The Orchestra tells a story

The concert ended with the wonderful Scheherazade by Nikolai Rimsky-Korsakov. Credit for bringing a version of the piece, intended originally as a symphony orchestra suite, performed by Amadeus, to the public goes to Agnieszka Duczmal and yet another particular outstanding talent of hers. An unparalleled arranger, she makes sure her orchestra's repertoire stays virtually unlimited. Rimsky-Korsakov's symphonic poem is based on the main theme of a folk tale from One Thousand and One Nights. The titular character Scheherazade is a wife of a cruel Sultan, who, convinced of the infidelity of all his wives, proceeds to kill them. The protagonist escapes this fate by telling stories that occupy and distract the Sultan keeping him from carrying out another execution. The power of storytelling in Korsakov's piece is rendered through recurring musical motifs of Scheherazade and the Sultan, masterful stunning instrumentals, brilliantly inventive rhythms and tunes, and the addition of oriental and folk motifs. The Orchestra's line-up of string instruments does little to diminish the timbre. Agnieszka Duczmal's orchestra have honed their musical storytelling to perfection. The closing piece of the night enchants the audience with the richness and vividness of its sound, its captivating drama and its unmatched energy.

At the age of 75, people no longer have to do anything but can do whatever they please. Agnieszka Duczmal does not need to assert her status in the musical world, her mastery being clear to hear for all listeners of her jubilee concert. However, she may, and I am confident she will on more than one occasion, surprise audiences with new interpretations, enhance their sensitivity to the sound of strings, present new music and direct them to less obvious musical territories. She can teach us to be delighted. All that remains for us to do is to wish her a happy birthday. May La Donna del Mondo live to be a hundred!

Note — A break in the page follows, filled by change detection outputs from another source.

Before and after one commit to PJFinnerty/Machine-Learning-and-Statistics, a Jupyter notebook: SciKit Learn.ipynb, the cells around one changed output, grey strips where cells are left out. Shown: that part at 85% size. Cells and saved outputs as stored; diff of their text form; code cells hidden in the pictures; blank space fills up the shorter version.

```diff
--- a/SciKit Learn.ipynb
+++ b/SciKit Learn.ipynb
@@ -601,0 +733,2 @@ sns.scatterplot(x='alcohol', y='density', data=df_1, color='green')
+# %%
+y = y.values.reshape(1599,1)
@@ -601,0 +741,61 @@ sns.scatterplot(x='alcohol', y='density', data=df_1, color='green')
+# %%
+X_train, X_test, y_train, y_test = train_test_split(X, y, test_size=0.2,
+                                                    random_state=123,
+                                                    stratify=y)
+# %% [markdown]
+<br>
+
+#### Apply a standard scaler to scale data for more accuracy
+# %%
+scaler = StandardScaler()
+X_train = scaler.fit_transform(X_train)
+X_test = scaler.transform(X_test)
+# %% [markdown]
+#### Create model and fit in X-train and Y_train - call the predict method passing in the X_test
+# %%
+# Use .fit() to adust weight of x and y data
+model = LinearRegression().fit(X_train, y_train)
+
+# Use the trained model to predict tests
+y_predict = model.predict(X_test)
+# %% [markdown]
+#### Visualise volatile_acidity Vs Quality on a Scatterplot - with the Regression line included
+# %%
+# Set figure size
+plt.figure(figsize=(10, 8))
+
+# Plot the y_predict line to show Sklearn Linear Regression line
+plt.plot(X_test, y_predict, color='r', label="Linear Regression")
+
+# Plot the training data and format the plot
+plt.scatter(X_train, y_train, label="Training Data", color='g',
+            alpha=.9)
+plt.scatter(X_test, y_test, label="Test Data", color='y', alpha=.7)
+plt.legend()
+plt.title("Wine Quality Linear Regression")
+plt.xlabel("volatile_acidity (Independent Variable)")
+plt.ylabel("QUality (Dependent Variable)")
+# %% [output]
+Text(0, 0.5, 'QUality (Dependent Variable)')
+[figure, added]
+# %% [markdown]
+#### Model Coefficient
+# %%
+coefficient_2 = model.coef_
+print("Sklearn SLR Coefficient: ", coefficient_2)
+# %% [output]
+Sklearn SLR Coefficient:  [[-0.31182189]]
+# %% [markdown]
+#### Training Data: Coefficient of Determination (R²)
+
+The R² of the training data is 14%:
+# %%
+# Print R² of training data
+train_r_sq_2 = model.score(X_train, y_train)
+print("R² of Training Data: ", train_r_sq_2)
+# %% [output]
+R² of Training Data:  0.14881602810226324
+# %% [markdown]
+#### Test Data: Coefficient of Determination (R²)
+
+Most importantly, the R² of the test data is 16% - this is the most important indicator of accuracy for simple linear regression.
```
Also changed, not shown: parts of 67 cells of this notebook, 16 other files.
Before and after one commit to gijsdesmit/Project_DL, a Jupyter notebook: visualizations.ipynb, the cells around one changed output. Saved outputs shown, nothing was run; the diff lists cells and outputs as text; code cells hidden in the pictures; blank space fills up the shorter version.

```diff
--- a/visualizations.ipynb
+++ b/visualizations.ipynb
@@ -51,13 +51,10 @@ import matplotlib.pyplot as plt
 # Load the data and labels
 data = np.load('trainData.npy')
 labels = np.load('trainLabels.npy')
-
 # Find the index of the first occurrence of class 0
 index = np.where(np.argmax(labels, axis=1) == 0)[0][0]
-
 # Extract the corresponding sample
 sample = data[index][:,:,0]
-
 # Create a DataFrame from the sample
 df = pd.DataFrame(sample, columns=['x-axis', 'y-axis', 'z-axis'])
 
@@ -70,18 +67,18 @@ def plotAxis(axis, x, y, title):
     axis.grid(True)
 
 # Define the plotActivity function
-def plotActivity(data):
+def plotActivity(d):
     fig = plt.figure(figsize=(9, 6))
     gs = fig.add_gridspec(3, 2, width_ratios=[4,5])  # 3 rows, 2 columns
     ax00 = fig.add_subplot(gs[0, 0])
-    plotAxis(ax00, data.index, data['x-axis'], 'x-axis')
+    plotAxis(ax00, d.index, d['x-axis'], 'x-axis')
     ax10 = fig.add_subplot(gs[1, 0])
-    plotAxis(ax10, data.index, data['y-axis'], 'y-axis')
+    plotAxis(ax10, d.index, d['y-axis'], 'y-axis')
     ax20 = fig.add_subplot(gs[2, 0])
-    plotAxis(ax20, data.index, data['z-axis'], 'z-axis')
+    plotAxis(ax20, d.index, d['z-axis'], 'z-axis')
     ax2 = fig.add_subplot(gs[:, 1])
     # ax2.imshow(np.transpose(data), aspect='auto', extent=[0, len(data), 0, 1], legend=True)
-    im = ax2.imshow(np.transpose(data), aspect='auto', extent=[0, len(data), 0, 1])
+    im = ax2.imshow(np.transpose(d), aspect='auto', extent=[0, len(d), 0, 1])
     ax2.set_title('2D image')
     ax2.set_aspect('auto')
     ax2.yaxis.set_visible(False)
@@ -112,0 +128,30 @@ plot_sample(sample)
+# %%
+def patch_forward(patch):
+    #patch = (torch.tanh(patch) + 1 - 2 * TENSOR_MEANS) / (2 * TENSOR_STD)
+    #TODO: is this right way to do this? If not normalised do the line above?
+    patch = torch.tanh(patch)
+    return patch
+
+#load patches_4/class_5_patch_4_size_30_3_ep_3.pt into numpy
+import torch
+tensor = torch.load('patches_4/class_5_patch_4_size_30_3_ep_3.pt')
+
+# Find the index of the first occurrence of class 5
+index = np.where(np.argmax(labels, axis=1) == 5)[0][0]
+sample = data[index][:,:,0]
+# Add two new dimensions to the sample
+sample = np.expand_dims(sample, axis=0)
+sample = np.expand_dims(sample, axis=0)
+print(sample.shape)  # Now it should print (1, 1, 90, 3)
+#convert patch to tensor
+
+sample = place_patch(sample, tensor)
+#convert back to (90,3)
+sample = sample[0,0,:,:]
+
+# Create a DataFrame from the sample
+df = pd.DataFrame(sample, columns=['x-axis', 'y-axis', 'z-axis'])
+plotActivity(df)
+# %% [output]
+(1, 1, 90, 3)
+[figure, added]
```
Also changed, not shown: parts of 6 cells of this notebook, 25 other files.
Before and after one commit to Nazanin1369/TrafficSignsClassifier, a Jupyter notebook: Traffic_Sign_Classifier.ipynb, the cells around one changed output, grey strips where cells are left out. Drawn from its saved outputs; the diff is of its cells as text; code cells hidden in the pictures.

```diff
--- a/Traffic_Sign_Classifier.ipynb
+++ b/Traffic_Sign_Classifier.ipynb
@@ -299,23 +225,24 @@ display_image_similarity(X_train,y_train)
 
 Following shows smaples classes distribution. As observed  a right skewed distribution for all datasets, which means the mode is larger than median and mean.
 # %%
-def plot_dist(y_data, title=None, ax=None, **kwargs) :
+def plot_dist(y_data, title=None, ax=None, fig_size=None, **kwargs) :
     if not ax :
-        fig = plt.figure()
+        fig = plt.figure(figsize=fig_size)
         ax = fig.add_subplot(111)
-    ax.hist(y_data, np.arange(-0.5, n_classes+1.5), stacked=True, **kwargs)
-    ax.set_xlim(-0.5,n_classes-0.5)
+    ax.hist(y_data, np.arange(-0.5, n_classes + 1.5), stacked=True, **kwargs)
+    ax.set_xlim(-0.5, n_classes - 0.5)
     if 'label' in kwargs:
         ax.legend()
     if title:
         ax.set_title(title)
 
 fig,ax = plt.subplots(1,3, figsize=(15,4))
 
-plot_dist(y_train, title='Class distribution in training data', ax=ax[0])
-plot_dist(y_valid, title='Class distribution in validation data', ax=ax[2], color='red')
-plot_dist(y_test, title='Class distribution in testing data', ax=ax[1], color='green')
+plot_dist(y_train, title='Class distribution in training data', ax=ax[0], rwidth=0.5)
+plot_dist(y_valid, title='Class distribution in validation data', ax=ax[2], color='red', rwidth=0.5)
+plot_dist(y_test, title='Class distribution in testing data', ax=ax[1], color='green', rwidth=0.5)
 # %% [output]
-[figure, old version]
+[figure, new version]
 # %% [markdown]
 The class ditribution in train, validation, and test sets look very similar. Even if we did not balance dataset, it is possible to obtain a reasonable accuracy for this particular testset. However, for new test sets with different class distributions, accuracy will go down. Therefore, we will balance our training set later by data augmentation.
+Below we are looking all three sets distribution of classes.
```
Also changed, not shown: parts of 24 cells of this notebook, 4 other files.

Aleksandra Kujawiak

translation: Krzysztof Kotkowski

concert by Amadeus Polish Radio Chamber Orchestra marking Agnieszka Duczmal's 75th birthday

premiere on 29 January

concert available online on the YouTube channel of Polish Radio, with an introduction in Polish

© Wydawnictwo Miejskie Posnania 2021